A major problem is the performances of the leads, as directed by Brendon Fox. Feliciano as Silvia is so shrill as to be obnoxious, Buist as Valentine is so stolid and his delivery so uninflected as to be boring, Fischer as Julia, in a bad wig, seems pinched and unappetizing, and Curry races through his lines, substituting rising a register for interpretation. The result is that no one seems a candidate for a romantic relationship, and would hardly qualify for a one-night stand, unless one had the 3 a.m. barroom blues.
Mirron Willis as the Duke, Silvia's father, begins with some light-hearted poise, but later lapses into shouting. Huynh as Thorio has the range to charm, but the script requires him to be angry instead. It may be that director Fox was so involved with updating the play to make it semi-contemporary that he ignored grounding it in reality. There is a would-be chase scene in the desert that falls flat, and a curious moment when Silvia beckons Proteus into her dressing room and he instead picks up a bongo drum to join the band.
It reminded me of a classic moment on television, when David Susskind was interviewing Shelley Winters, and coming on to her. Cutting through the palaver, Winters said: "Tell me, are you one of those talkers, or do you want some action?" The direction here makes Proteus a talker.
This production has failed to solve the problems of the play, though it has added interest in several key areas. The play's chief success was as a rock musical on Broadway in 1971, winning the Tony Award as Best Musical, with strong leads and, believe it or not, Stockard Channing and Jeff Goldblum in the chorus.
One of Shakespeare's weaker plays still has its moments of magic, and an updated production adds some borrowed interest by making Silvia a movie star, making for a pleasant, though not hilarious, evening.
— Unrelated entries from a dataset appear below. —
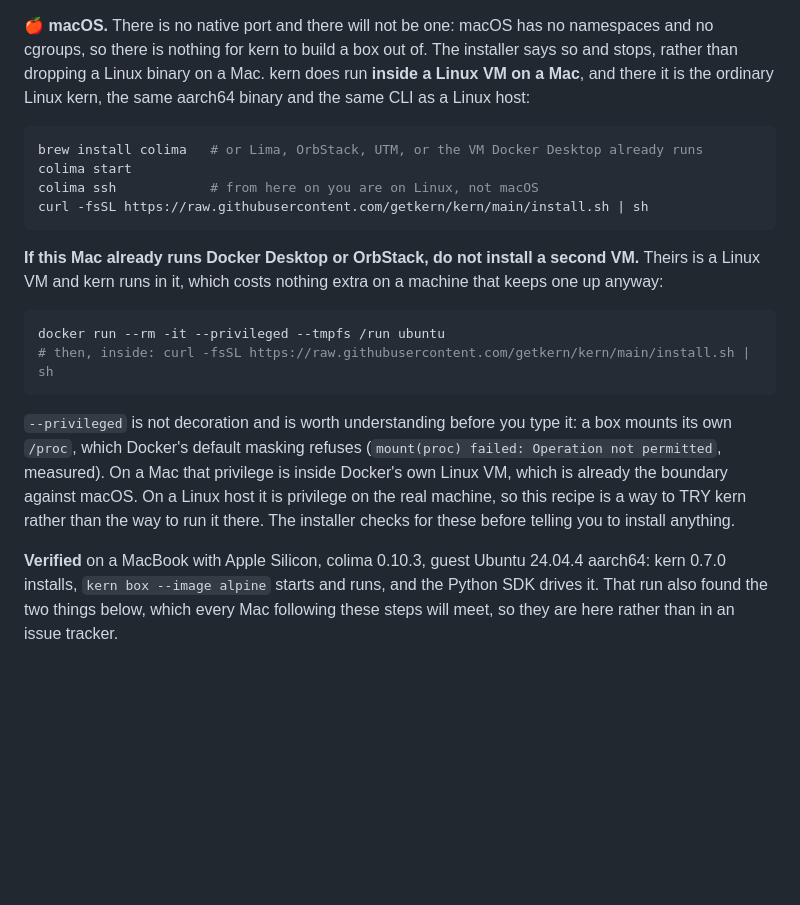
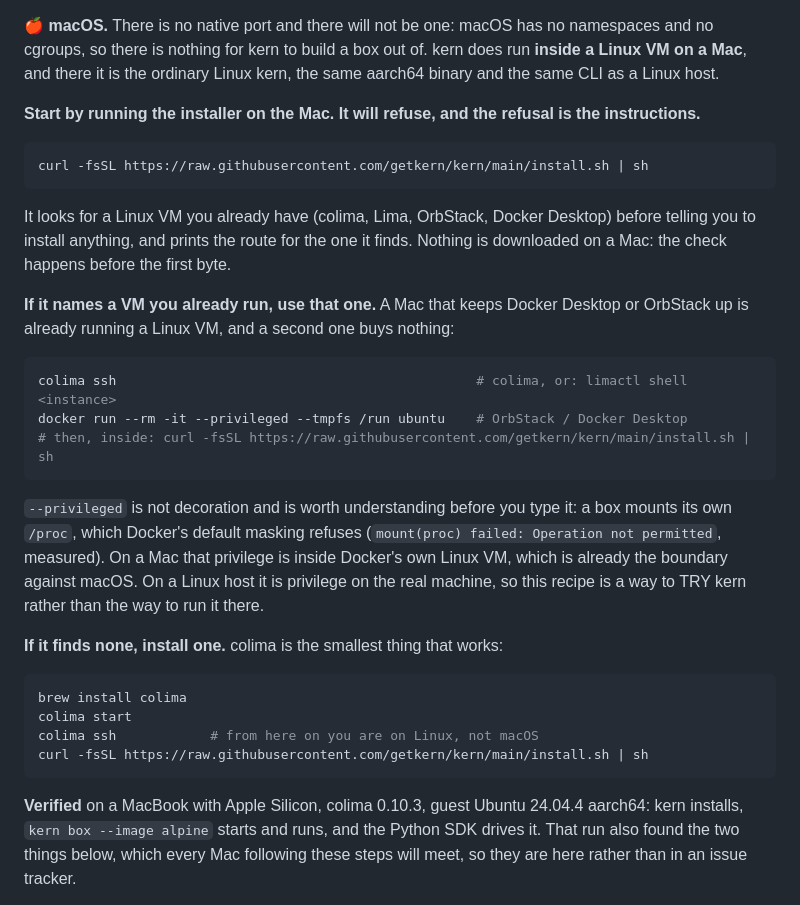
Before and after one commit to getkern/kern, a Markdown page: docs/INSTALL.md, the part around the change. Rendered like a GitHub page; blank space fills up the shorter version.

Commit message:
docs(install): put the macOS section in the order the installer actually uses
The installer looks for a Linux VM before prescribing one, and the page told
every Mac to `brew install colima` first, mentioning the VM they may already
have three paragraphs later. Two artefacts describing the same decision in
opposite orders, and the doc had the worse one: the common case is a Mac that
already keeps Docker Desktop or OrbStack up.

The detection itself was one sentence in the tail of a paragraph about
`--privileged`, so a reader never learned the thing that matters most on this
page: running the one-liner on a Mac IS the diagnosis. It refuses, and the
refusal names the VM it found. Nothing is downloaded before that check.

So the section now opens with that command, then the branch for a VM you
already run, then installing colima for a Mac that has none. Same content, the
order a person meets it in.

The verification line also still said kern 0.7.0 installs, which was true when
it was written this morning and is a version claim that ages every release. It
names no version now: what it attests is that the install works there, and the
version is on the release page.

````diff
--- a/docs/INSTALL.md
+++ b/docs/INSTALL.md
@@ -76,22 +76,26 @@ get the exe back, allow the folder the installer names in your antivirus and re-
 Throughout, `wsl -d kern -- kern ...` and the SDKs run inside the distro are unaffected.
 
 **🍎 macOS.** There is no native port and there will not be one: macOS has no namespaces and no
-cgroups, so there is nothing for kern to build a box out of. The installer says so and stops, rather
-than dropping a Linux binary on a Mac. kern does run **inside a Linux VM on a Mac**, and there it is
-the ordinary Linux kern, the same aarch64 binary and the same CLI as a Linux host:
+cgroups, so there is nothing for kern to build a box out of. kern does run **inside a Linux VM on a
+Mac**, and there it is the ordinary Linux kern, the same aarch64 binary and the same CLI as a Linux
+host.
+
+**Start by running the installer on the Mac. It will refuse, and the refusal is the instructions.**
 
 ```sh
-brew install colima   # or Lima, OrbStack, UTM, or the VM Docker Desktop already runs
-colima start
-colima ssh            # from here on you are on Linux, not macOS
 curl -fsSL https://raw.githubusercontent.com/getkern/kern/main/install.sh | sh
 ```
 
-**If this Mac already runs Docker Desktop or OrbStack, do not install a second VM.** Theirs is a
-Linux VM and kern runs in it, which costs nothing extra on a machine that keeps one up anyway:
+It looks for a Linux VM you already have (colima, Lima, OrbStack, Docker Desktop) before telling you
+to install anything, and prints the route for the one it finds. Nothing is downloaded on a Mac: the
+check happens before the first byte.
+
+**If it names a VM you already run, use that one.** A Mac that keeps Docker Desktop or OrbStack up is
+already running a Linux VM, and a second one buys nothing:
 
 ```sh
-docker run --rm -it --privileged --tmpfs /run ubuntu
+colima ssh                                              # colima, or: limactl shell <instance>
+docker run --rm -it --privileged --tmpfs /run ubuntu    # OrbStack / Docker Desktop
 # then, inside: curl -fsSL https://raw.githubusercontent.com/getkern/kern/main/install.sh | sh
 ```
 
@@ -99,10 +103,18 @@ docker run --rm -it --privileged --tmpfs /run ubuntu
 `/proc`, which Docker's default masking refuses (`mount(proc) failed: Operation not permitted`,
 measured). On a Mac that privilege is inside Docker's own Linux VM, which is already the boundary
 against macOS. On a Linux host it is privilege on the real machine, so this recipe is a way to TRY
-kern rather than the way to run it there. The installer checks for these before telling you to
-install anything.
+kern rather than the way to run it there.
 
-**Verified** on a MacBook with Apple Silicon, colima 0.10.3, guest Ubuntu 24.04.4 aarch64: kern 0.7.0
+**If it finds none, install one.** colima is the smallest thing that works:
+
+```sh
+brew install colima
+colima start
+colima ssh            # from here on you are on Linux, not macOS
+curl -fsSL https://raw.githubusercontent.com/getkern/kern/main/install.sh | sh
+```
+
+**Verified** on a MacBook with Apple Silicon, colima 0.10.3, guest Ubuntu 24.04.4 aarch64: kern
 installs, `kern box --image alpine` starts and runs, and the Python SDK drives it. That run also found
 the two things below, which every Mac following these steps will meet, so they are here rather than in
 an issue tracker.
````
The Two Gentlemen of Verona continues through August 3, 5, 7 and 9, at 8:30 p.m., at Miller Outdoor Theatre, 6000 Hermann Park Drive, 281-373-3386, houstonfestivalscompany.com.